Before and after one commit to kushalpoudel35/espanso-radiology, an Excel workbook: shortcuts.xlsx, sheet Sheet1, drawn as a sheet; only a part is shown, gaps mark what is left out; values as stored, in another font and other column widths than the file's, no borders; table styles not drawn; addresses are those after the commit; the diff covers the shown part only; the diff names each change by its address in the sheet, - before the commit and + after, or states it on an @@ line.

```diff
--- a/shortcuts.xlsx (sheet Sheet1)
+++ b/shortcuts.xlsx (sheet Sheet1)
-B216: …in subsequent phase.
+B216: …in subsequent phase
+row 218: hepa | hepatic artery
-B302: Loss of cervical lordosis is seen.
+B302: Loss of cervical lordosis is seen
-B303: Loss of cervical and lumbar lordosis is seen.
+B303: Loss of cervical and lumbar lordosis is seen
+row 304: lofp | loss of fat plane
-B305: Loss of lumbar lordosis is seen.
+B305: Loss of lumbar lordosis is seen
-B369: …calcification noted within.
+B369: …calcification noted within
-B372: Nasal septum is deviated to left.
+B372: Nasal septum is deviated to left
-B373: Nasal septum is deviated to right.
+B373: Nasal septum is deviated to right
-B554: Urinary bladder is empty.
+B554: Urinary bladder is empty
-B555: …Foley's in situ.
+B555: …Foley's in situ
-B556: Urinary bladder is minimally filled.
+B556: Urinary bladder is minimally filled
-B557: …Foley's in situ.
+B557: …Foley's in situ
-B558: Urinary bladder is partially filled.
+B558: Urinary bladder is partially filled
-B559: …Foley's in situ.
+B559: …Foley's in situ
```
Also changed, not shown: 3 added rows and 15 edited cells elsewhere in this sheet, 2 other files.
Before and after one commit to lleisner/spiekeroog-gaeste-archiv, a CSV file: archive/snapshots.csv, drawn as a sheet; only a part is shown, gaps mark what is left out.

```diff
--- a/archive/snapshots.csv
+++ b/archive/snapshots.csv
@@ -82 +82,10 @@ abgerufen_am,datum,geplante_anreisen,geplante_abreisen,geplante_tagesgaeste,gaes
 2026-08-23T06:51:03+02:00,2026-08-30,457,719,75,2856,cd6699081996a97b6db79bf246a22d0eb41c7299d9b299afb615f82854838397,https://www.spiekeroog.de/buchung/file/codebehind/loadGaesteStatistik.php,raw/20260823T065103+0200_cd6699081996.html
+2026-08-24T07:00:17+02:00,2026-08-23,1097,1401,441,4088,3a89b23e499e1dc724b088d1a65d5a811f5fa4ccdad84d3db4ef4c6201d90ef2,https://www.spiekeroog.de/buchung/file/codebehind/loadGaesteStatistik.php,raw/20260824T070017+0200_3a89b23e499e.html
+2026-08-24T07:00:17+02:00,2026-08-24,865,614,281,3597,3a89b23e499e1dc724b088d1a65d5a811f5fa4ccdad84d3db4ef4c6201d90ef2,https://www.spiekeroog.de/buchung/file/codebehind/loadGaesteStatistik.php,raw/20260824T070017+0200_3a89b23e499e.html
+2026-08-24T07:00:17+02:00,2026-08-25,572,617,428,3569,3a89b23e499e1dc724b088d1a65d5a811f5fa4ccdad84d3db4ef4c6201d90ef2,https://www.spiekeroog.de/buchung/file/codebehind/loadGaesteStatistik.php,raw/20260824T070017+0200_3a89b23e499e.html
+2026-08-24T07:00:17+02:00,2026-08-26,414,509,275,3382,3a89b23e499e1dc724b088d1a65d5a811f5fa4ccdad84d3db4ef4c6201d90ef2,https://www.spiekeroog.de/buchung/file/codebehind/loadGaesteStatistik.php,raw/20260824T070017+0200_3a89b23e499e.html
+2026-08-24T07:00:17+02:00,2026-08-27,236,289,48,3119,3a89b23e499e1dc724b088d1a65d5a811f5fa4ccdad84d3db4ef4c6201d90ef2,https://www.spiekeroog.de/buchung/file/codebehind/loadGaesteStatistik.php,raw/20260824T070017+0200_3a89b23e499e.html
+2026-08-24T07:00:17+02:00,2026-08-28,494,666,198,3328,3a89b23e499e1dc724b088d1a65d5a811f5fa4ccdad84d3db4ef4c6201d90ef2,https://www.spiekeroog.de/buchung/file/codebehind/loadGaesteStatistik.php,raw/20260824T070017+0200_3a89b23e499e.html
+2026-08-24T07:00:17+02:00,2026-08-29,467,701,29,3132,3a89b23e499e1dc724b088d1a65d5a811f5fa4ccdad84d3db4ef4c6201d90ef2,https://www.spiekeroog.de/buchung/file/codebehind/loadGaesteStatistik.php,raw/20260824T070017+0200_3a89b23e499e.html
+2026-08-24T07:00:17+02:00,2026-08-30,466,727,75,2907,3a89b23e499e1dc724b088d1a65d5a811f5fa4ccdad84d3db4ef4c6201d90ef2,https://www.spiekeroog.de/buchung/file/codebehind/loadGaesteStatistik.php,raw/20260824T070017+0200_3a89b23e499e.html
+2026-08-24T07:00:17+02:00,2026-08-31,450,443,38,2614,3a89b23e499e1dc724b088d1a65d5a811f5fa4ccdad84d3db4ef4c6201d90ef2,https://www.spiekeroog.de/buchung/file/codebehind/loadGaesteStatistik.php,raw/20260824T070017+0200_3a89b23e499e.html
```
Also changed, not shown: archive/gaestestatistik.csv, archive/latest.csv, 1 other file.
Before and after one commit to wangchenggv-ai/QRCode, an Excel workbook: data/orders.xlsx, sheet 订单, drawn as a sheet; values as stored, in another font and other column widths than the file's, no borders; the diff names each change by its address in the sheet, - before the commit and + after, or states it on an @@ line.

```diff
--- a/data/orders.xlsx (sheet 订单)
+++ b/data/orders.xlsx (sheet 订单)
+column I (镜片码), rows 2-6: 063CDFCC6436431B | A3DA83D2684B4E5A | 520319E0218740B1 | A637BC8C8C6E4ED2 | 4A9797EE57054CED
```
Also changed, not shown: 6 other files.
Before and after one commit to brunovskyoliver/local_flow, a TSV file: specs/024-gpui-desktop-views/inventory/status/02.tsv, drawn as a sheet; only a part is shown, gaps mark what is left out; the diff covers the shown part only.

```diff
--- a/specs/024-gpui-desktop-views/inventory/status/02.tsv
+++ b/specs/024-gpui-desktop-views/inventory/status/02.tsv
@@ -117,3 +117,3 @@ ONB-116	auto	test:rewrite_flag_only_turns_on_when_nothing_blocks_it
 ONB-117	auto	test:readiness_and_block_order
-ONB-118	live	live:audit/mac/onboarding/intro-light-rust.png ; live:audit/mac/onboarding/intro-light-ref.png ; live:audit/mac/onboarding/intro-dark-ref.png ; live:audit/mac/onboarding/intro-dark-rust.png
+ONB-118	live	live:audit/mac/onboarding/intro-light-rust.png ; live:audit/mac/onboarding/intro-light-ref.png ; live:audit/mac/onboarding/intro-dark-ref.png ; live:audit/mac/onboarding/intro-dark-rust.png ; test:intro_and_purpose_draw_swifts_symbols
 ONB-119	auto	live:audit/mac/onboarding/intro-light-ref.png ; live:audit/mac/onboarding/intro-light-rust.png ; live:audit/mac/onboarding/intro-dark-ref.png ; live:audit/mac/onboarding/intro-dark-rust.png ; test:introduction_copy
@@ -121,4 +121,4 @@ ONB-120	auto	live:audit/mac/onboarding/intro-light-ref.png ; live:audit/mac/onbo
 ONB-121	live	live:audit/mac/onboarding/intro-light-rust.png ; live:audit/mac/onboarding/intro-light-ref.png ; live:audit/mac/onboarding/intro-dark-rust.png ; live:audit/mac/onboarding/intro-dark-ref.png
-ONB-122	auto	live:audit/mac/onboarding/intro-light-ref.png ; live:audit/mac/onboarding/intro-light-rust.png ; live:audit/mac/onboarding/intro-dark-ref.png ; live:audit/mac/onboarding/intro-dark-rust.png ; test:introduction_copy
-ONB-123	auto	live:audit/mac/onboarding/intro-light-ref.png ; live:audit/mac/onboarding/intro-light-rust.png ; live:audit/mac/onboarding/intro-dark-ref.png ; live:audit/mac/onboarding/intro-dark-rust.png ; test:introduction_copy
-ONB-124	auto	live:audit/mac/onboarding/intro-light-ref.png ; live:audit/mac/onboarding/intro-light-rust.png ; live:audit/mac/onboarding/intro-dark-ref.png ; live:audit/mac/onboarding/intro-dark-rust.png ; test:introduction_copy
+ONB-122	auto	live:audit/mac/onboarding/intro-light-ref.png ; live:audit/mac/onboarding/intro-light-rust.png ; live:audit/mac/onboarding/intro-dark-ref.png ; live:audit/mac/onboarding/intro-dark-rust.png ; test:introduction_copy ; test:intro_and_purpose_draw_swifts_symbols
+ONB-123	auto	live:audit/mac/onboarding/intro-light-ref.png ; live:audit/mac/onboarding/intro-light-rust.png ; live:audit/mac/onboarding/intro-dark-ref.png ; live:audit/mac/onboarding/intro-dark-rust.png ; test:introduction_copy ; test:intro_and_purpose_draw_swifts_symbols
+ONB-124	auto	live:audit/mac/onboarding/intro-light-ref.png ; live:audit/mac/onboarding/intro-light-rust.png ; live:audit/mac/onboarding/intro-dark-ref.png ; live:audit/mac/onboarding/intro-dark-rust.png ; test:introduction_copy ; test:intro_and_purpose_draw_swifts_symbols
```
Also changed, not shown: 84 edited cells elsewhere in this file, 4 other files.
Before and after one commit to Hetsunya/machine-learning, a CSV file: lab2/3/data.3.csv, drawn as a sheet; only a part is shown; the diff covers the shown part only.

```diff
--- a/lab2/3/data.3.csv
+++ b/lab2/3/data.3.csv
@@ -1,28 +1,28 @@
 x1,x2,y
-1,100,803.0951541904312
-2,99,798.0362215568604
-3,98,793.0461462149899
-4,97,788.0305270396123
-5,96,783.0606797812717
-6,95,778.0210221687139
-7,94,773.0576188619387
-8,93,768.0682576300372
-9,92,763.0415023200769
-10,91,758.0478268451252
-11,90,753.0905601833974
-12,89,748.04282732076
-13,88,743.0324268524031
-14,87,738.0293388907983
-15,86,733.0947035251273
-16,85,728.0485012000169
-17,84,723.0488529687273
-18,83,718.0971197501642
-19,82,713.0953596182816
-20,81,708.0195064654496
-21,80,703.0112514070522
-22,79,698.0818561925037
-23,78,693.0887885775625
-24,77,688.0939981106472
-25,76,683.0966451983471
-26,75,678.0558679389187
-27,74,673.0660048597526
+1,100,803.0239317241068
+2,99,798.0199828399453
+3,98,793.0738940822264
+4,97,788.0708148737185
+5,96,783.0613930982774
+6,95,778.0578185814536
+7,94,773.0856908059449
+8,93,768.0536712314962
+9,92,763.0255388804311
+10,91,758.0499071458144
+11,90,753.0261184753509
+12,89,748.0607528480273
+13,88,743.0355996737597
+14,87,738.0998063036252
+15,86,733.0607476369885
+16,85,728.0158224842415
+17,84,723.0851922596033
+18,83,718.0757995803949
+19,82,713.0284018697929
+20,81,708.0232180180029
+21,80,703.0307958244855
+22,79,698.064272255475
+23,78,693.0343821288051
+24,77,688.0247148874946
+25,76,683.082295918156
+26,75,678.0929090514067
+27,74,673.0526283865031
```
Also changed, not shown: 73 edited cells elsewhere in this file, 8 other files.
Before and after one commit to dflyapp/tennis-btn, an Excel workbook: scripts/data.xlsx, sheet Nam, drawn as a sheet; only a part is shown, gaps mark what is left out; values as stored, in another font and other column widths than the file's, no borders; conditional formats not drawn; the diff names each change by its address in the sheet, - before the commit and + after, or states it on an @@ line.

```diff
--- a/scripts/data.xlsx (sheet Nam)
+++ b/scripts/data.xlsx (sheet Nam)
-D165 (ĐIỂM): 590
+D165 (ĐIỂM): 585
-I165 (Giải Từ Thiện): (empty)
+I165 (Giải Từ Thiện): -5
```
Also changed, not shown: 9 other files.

■ Task to carry out ■
Copy each line of the preceding data that contains the string "Giải".

■ Response for this exercise ■
-I165 (Giải Từ Thiện): (empty)
+I165 (Giải Từ Thiện): -5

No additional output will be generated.